Friday’s opening of the trial of three people in connection with the 2006 starvation death of Danieal Kelly -- the 14-year-old girl with cerebral palsy found dead in her mother’s fetid West Philadelphia apartment -- brought one surprise: Daniel J. Kelly, 40, the girl’s absentee father, will testify in his own defense.
Under the Constitution’s Fifth Amendment, no person on trial on criminal charges can be forced to testify and the jury would be instructed by the judge – in this case Judge Jeffrey P. Minehart – that not testifying may not be held against them. But if they do testify, they are fair game for questioning by the opposing counsel. Their past, within certain guidelines, is open for exposure to the jury.
Kelly is charged with one count of child endangerment. Prosecutors allege that he left Danieal, who could not care for herself or move except in a wheelchair, in the care of his ex-wife though he knew she had neglected the girl in the past.
Kelly’s attorney, Earl G. Kauffman, told the Philadelphia Common Pleas Court jury in his opening statement that Andrea Kelly alone was responsible for Danieal’s tortured death, starved to the point that she weighed just 42 pounds when she died – the weight of a five-year-old. Andrea Kelly took pains to secret Danieal and her seven siblings and undermined every attempt of her ex-husband to visit and check up on their disabled daughter’s welfare.

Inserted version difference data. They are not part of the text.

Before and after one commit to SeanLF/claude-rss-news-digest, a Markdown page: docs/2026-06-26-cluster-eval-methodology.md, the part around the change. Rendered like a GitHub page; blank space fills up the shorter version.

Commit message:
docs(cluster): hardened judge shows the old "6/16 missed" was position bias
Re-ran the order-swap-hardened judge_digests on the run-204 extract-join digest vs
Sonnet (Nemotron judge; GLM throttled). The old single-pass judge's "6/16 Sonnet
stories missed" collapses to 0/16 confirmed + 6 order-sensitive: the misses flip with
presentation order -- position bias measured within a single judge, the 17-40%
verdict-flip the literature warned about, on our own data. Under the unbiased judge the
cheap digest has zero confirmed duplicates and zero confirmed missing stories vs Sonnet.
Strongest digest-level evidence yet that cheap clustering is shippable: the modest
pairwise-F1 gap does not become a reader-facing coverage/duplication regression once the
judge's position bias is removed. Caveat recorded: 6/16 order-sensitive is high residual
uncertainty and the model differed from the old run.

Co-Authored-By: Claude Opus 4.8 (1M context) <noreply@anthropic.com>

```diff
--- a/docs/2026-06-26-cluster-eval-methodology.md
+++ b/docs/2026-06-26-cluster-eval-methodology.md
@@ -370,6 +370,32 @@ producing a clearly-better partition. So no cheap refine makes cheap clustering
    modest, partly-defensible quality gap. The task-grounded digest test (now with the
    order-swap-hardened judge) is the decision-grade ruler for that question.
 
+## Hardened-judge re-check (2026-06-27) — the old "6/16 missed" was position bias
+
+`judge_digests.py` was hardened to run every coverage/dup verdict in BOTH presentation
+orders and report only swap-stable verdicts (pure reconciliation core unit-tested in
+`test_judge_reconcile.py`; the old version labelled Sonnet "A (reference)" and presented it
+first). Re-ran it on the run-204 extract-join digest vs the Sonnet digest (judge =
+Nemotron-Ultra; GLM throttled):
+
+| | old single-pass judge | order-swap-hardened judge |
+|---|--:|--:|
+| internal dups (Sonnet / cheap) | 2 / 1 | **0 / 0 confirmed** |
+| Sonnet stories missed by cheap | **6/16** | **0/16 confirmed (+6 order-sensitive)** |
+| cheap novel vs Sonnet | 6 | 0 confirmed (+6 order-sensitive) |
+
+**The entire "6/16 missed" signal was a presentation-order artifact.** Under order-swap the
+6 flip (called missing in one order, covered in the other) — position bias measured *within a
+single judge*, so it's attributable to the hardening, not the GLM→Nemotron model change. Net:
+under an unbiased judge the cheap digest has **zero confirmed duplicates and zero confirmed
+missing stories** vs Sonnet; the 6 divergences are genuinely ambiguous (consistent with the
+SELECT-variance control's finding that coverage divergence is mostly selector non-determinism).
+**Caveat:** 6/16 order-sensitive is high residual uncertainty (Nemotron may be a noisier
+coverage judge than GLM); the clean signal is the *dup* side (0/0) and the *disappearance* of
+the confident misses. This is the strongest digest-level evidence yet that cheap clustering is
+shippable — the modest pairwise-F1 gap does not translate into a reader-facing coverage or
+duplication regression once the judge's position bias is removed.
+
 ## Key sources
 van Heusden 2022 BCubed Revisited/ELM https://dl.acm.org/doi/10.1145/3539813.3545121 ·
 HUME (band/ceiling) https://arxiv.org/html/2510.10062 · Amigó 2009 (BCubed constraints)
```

But Assistant District Attorney Jennifer Selber, in her opening to the 12 jurors, raised the stakes for Kelly and his defense. She said the evidence would show that Daniel Kelly was never a father who cared about Danieal’s welfare.

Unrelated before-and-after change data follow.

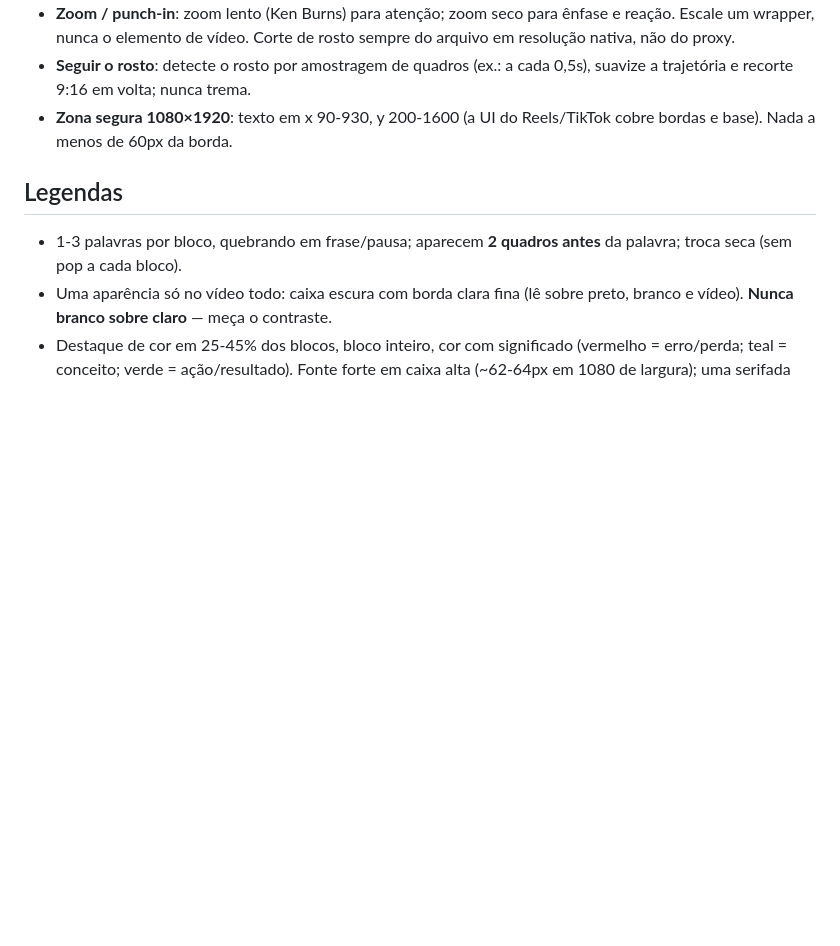
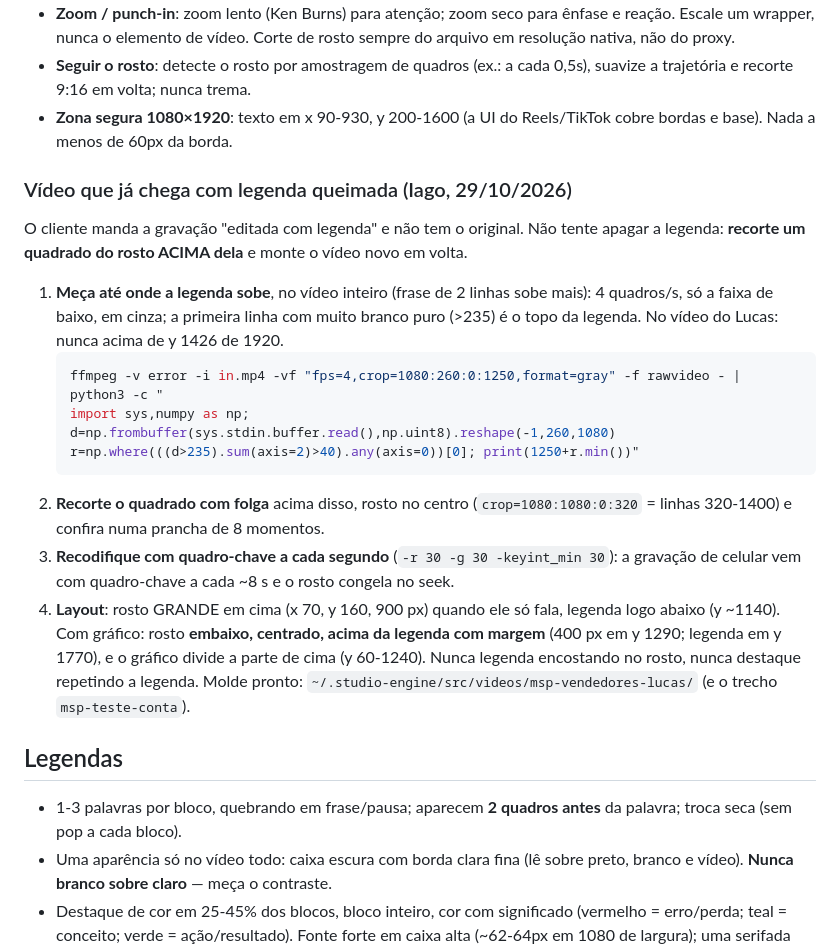
Before and after one commit to MrIago/studio, a Markdown page: references/editar-video.md, the part around the change. GitHub-like rendering; blank space fills up the shorter version.

Commit message:
editar-video: vídeo com legenda queimada → quadrado do rosto acima dela + layout rosto/legenda
Co-Authored-By: Claude Opus 5.5 <noreply@anthropic.com>

````diff
--- a/references/editar-video.md
+++ b/references/editar-video.md
@@ -152,6 +152,30 @@ testada e descartada — "melhor eu ver o vídeo e falar".
 - **Zona segura 1080×1920**: texto em x 90-930, y 200-1600 (a UI do Reels/TikTok
   cobre bordas e base). Nada a menos de 60px da borda.
 
+### Vídeo que já chega com legenda queimada (Iago, 29/10/2026)
+
+O cliente manda a gravação "editada com legenda" e não tem o original. Não tente apagar
+a legenda: **recorte um quadrado do rosto ACIMA dela** e monte o vídeo novo em volta.
+
+1. **Meça até onde a legenda sobe**, no vídeo inteiro (frase de 2 linhas sobe mais):
+   4 quadros/s, só a faixa de baixo, em cinza; a primeira linha com muito branco puro
+   (>235) é o topo da legenda. No vídeo do Lucas: nunca acima de y 1426 de 1920.
+   ```bash
+   ffmpeg -v error -i in.mp4 -vf "fps=4,crop=1080:260:0:1250,format=gray" -f rawvideo - | python3 -c "
+   import sys,numpy as np; d=np.frombuffer(sys.stdin.buffer.read(),np.uint8).reshape(-1,260,1080)
+   r=np.where(((d>235).sum(axis=2)>40).any(axis=0))[0]; print(1250+r.min())"
+   ```
+2. **Recorte o quadrado com folga** acima disso, rosto no centro
+   (`crop=1080:1080:0:320` = linhas 320-1400) e confira numa prancha de 8 momentos.
+3. **Recodifique com quadro-chave a cada segundo** (`-r 30 -g 30 -keyint_min 30`): a
+   gravação de celular vem com quadro-chave a cada ~8 s e o rosto congela no seek.
+4. **Layout**: rosto GRANDE em cima (x 70, y 160, 900 px) quando ele só fala, legenda
+   logo abaixo (y ~1140). Com gráfico: rosto **embaixo, centrado, acima da legenda com
+   margem** (400 px em y 1290; legenda em y 1770), e o gráfico divide a parte de cima
+   (y 60-1240). Nunca legenda encostando no rosto, nunca destaque repetindo a legenda.
+   Molde pronto: `~/.studio-engine/src/videos/msp-vendedores-lucas/` (e o trecho
+   `msp-teste-conta`).
+
 ## Legendas
 
 - 1-3 palavras por bloco, quebrando em frase/pausa; aparecem **2 quadros antes**
````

It’s a claim that challenges Kelly’s role in what both sides say was the one, brief positive period in Danieal’s life – the time between 1996 and 2003 when Danieal and her brother Daniel Jr. lived with their father and girlfriend Kathleen John, first in Pittsburgh and then in Arizona.

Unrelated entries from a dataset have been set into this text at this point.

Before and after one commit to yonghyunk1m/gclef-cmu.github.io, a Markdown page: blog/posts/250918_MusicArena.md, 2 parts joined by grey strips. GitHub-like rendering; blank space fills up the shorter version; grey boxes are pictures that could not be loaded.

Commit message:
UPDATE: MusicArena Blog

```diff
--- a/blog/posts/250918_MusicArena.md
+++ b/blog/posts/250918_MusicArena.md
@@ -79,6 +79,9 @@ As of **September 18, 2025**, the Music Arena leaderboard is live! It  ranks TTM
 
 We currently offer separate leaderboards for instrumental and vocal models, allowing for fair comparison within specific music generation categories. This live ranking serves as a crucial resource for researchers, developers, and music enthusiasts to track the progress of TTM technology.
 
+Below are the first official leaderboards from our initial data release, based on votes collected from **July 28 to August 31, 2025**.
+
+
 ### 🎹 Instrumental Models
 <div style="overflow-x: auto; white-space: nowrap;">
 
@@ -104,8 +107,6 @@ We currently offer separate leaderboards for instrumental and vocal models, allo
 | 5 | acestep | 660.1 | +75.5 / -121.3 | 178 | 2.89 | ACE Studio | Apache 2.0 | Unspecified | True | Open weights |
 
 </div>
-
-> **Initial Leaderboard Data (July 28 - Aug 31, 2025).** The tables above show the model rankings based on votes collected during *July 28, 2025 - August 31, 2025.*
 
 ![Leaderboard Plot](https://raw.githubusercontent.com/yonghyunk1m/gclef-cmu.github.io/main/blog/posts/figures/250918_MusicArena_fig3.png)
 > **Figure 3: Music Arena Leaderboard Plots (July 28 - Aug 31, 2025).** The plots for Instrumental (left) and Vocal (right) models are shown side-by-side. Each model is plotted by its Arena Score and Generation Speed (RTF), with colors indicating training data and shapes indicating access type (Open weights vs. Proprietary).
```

It was in Arizona, Selber told the jury, that Danieal first went to a school specializing in disabled children, a school in which she got daily physical and occupational therapy and thrived. But that was John’s doing, “the only parent-figure who ever showed love and cared for Danieal,” Selber said.
When the relationship between Kelly Sr. and John soured and the children returned to Kelly’s custody, the care and schooling of the children ended, Selber said.
The prospect of Daniel Kelly’s testimony could be the first real window into what went on in the Kelly family. What’s more interesting is that Kauffman said John will testify for the defense.
Andrea Kelly, 41, pleaded guilty in 2009 to third-degree murder and is serving 20 to 40 years in prison.
In addition to Daniel Kelly, two others are on trial. Dana Poindexter, 54, was an intake social worker for the city Department of Human Services who Selber said ignored five reports about Danieal’s mistreatment. Poindexter is charged with child endangerment, recklessly endangering another person and perjury.
Mickal Kamuvaka, 62, was cofounder and chief administrator of MultiEthnic Behavioral Health Inc., a now-defunct private firm DHS hired to monitor the health and safety of Danieal and her siblings. Kamuvaka is charged with involuntary manslaughter, child endangerment, conspiracy and counts involving an alleged cover-up of the circumstances surrounding Danieal’s death.
Defense attorneys for Poindexter and Kamuvaka did not say if their clients would testify. But both told the jury that their defenses would blame just one person for Danieal’s death: her mother.